§ Problem details
I'd like the entries that follow repeated exactly, with the pictures left out.

(Front-end code edit data)
+-------+

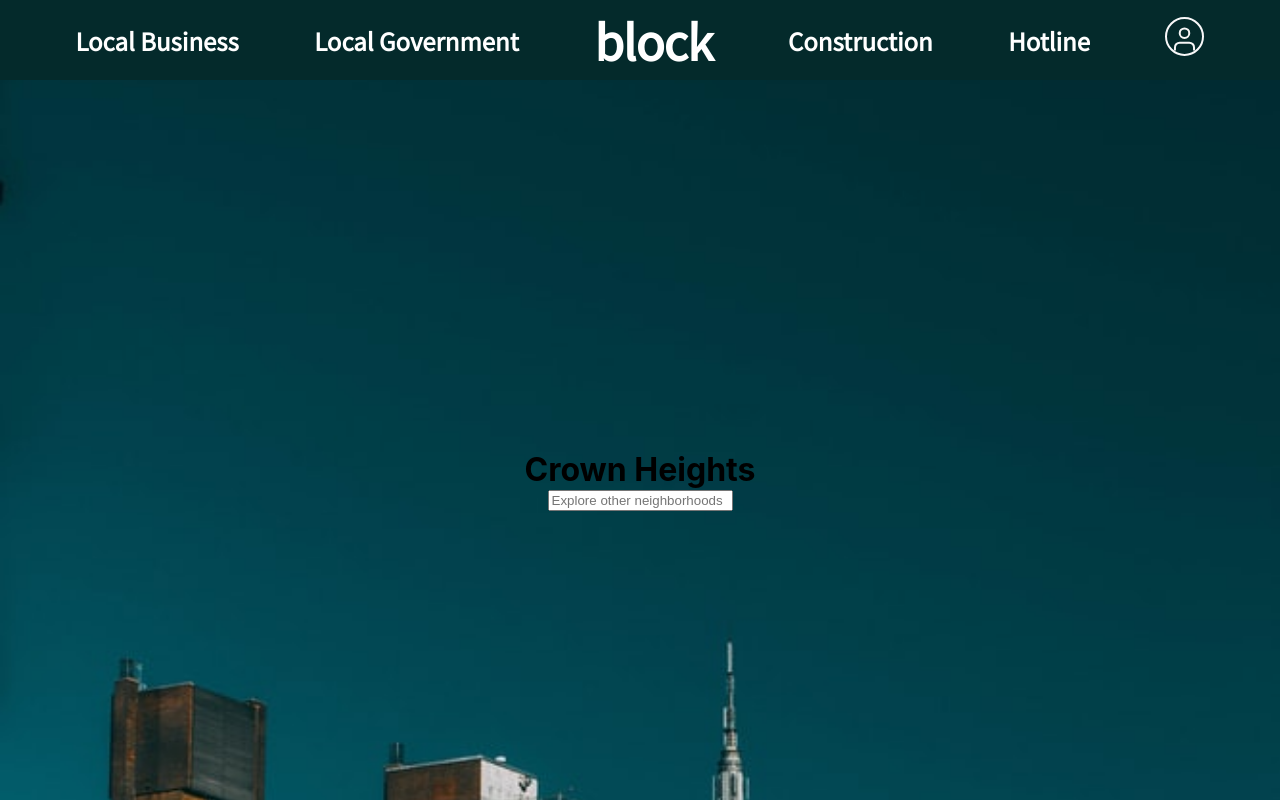
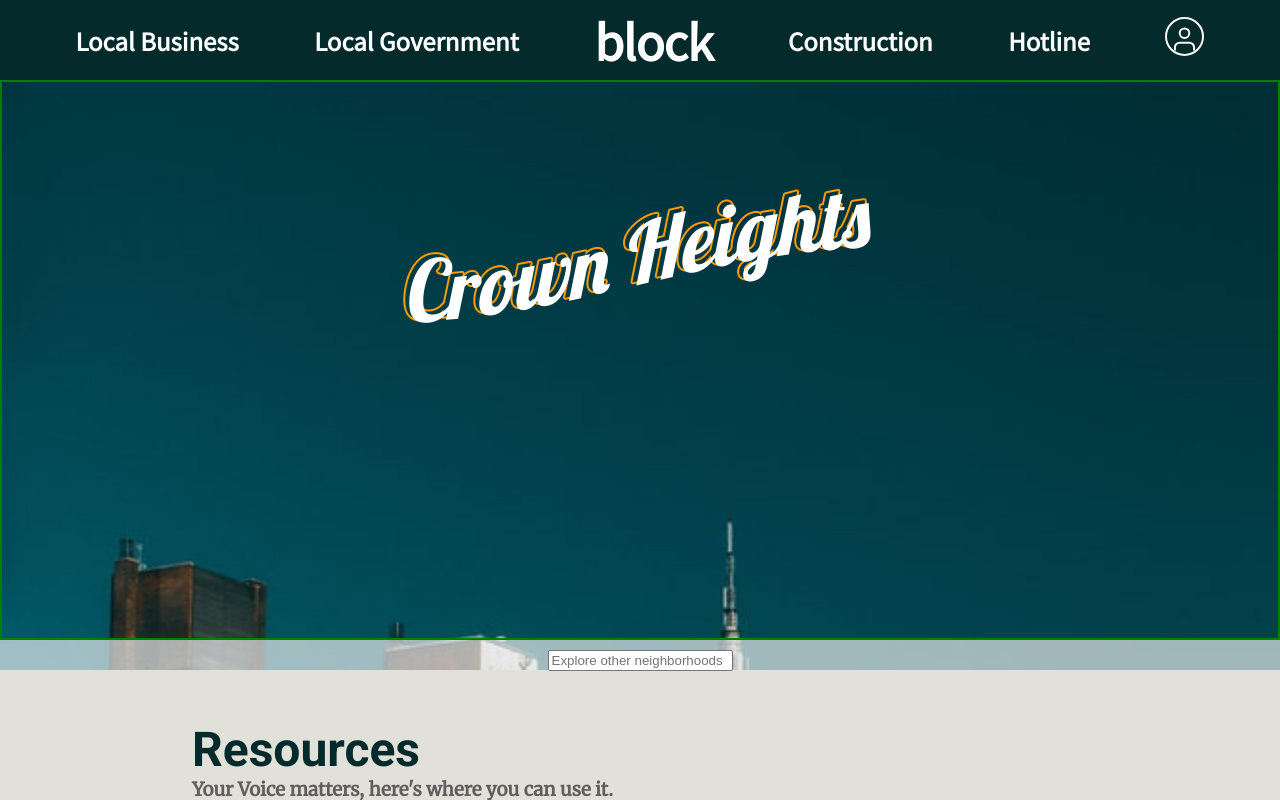
Before and after one commit to demurphy16/Block-App, a React (Create React App) app in the folder client/: page / in a window 1280 px wide. Built offline with nearby package versions, Linux system fonts and the light colour scheme; no server answers.

Commit message:
updating title card with ux designs

```diff
--- a/client/src/components/Title/title.css
+++ b/client/src/components/Title/title.css
@@ -1,8 +1,9 @@
 .title {
-  /* border: 2px solid green; */
+  border: 2px solid green;
   display: flex;
   flex-direction: column;
   justify-content: center;
   align-items: center;
-  height: 100vh;
+  height: 70vh;
+  margin-top: 200px;
 }
--- a/client/src/components/Title/title.jsx
+++ b/client/src/components/Title/title.jsx
@@ -1,12 +1,12 @@
-import React, { useState } from "react";
+import React from "react";
+import title from "../../assets/img/crownHeights.png";
 import "./title.css";
 
 function Title(props) {
-  const [title, setTitle] = useState("Crown Heights");
+  // const [title, setTitle] = useState("Crown Heights");
   return (
     <div className="title">
-      <h1>{title}</h1>
-
+      <img src={title} alt="name of neighborhood" />
       <form>
         <input
           name="Search"
--- a/client/src/screens/Home/Home.css
+++ b/client/src/screens/Home/Home.css
@@ -3,6 +3,7 @@
   background-position: center;
   background-size: cover;
   background-repeat: repeat-y;
+  margin-top: -200px;
   /* background-color: blue; */
 }
 .content-container {
```
Also changed, not shown: client/src/assets/img/crownHeights.png (renamed from client/src/assets/img/Crown Heights.png).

+-------+

§ Problem solution
Before and after one commit to demurphy16/Block-App, a React (Create React App) app in the folder client/: page / in a window 1280 px wide. Built offline with nearby package versions, Linux system fonts and the light colour scheme; no server answers.

Commit message:
updating title card with ux designs

```diff
--- a/client/src/components/Title/title.css
+++ b/client/src/components/Title/title.css
@@ -1,8 +1,9 @@
 .title {
-  /* border: 2px solid green; */
+  border: 2px solid green;
   display: flex;
   flex-direction: column;
   justify-content: center;
   align-items: center;
-  height: 100vh;
+  height: 70vh;
+  margin-top: 200px;
 }
--- a/client/src/components/Title/title.jsx
+++ b/client/src/components/Title/title.jsx
@@ -1,12 +1,12 @@
-import React, { useState } from "react";
+import React from "react";
+import title from "../../assets/img/crownHeights.png";
 import "./title.css";
 
 function Title(props) {
-  const [title, setTitle] = useState("Crown Heights");
+  // const [title, setTitle] = useState("Crown Heights");
   return (
     <div className="title">
-      <h1>{title}</h1>
-
+      <img src={title} alt="name of neighborhood" />
       <form>
         <input
           name="Search"
--- a/client/src/screens/Home/Home.css
+++ b/client/src/screens/Home/Home.css
@@ -3,6 +3,7 @@
   background-position: center;
   background-size: cover;
   background-repeat: repeat-y;
+  margin-top: -200px;
   /* background-color: blue; */
 }
 .content-container {
```
Also changed, not shown: client/src/assets/img/crownHeights.png (renamed from client/src/assets/img/Crown Heights.png).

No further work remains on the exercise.